++++ SUPPLIED RECORDS

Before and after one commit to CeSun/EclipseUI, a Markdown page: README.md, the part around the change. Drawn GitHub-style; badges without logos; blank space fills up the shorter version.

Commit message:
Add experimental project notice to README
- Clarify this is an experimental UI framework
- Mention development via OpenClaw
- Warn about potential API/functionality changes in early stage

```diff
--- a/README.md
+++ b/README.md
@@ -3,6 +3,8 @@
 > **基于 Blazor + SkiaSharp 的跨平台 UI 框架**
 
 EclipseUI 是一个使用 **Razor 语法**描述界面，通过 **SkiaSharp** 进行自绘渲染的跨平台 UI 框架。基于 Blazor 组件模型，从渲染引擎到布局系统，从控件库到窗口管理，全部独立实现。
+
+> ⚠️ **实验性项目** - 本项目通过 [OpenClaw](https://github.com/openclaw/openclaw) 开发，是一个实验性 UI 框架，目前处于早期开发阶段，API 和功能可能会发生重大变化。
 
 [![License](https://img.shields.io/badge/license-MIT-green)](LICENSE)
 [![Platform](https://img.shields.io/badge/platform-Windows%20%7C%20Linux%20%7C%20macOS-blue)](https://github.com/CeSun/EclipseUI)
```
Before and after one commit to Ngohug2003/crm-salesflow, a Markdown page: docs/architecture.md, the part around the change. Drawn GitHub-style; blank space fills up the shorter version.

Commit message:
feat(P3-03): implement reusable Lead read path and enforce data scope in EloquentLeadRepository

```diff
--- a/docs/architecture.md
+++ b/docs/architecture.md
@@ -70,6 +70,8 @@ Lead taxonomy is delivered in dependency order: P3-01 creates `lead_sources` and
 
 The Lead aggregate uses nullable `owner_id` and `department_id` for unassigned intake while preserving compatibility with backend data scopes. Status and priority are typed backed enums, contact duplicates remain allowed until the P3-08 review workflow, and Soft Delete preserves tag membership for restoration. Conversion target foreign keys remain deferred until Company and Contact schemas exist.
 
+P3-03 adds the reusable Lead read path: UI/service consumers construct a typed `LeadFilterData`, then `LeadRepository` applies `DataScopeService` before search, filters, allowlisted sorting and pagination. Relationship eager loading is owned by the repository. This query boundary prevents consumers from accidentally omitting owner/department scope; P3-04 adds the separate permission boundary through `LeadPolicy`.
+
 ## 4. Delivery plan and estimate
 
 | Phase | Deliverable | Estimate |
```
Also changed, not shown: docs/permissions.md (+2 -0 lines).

++++++++

TO DO: After reading the data, retype all of it exactly as it reads.

RESPONSE:
Before and after one commit to CeSun/EclipseUI, a Markdown page: README.md, the part around the change. Drawn GitHub-style; badges without logos; blank space fills up the shorter version.

Commit message:
Add experimental project notice to README
- Clarify this is an experimental UI framework
- Mention development via OpenClaw
- Warn about potential API/functionality changes in early stage

```diff
--- a/README.md
+++ b/README.md
@@ -3,6 +3,8 @@
 > **基于 Blazor + SkiaSharp 的跨平台 UI 框架**
 
 EclipseUI 是一个使用 **Razor 语法**描述界面，通过 **SkiaSharp** 进行自绘渲染的跨平台 UI 框架。基于 Blazor 组件模型，从渲染引擎到布局系统，从控件库到窗口管理，全部独立实现。
+
+> ⚠️ **实验性项目** - 本项目通过 [OpenClaw](https://github.com/openclaw/openclaw) 开发，是一个实验性 UI 框架，目前处于早期开发阶段，API 和功能可能会发生重大变化。
 
 [![License](https://img.shields.io/badge/license-MIT-green)](LICENSE)
 [![Platform](https://img.shields.io/badge/platform-Windows%20%7C%20Linux%20%7C%20macOS-blue)](https://github.com/CeSun/EclipseUI)
```
Before and after one commit to Ngohug2003/crm-salesflow, a Markdown page: docs/architecture.md, the part around the change. Drawn GitHub-style; blank space fills up the shorter version.

Commit message:
feat(P3-03): implement reusable Lead read path and enforce data scope in EloquentLeadRepository

```diff
--- a/docs/architecture.md
+++ b/docs/architecture.md
@@ -70,6 +70,8 @@ Lead taxonomy is delivered in dependency order: P3-01 creates `lead_sources` and
 
 The Lead aggregate uses nullable `owner_id` and `department_id` for unassigned intake while preserving compatibility with backend data scopes. Status and priority are typed backed enums, contact duplicates remain allowed until the P3-08 review workflow, and Soft Delete preserves tag membership for restoration. Conversion target foreign keys remain deferred until Company and Contact schemas exist.
 
+P3-03 adds the reusable Lead read path: UI/service consumers construct a typed `LeadFilterData`, then `LeadRepository` applies `DataScopeService` before search, filters, allowlisted sorting and pagination. Relationship eager loading is owned by the repository. This query boundary prevents consumers from accidentally omitting owner/department scope; P3-04 adds the separate permission boundary through `LeadPolicy`.
+
 ## 4. Delivery plan and estimate
 
 | Phase | Deliverable | Estimate |
```
Also changed, not shown: docs/permissions.md (+2 -0 lines).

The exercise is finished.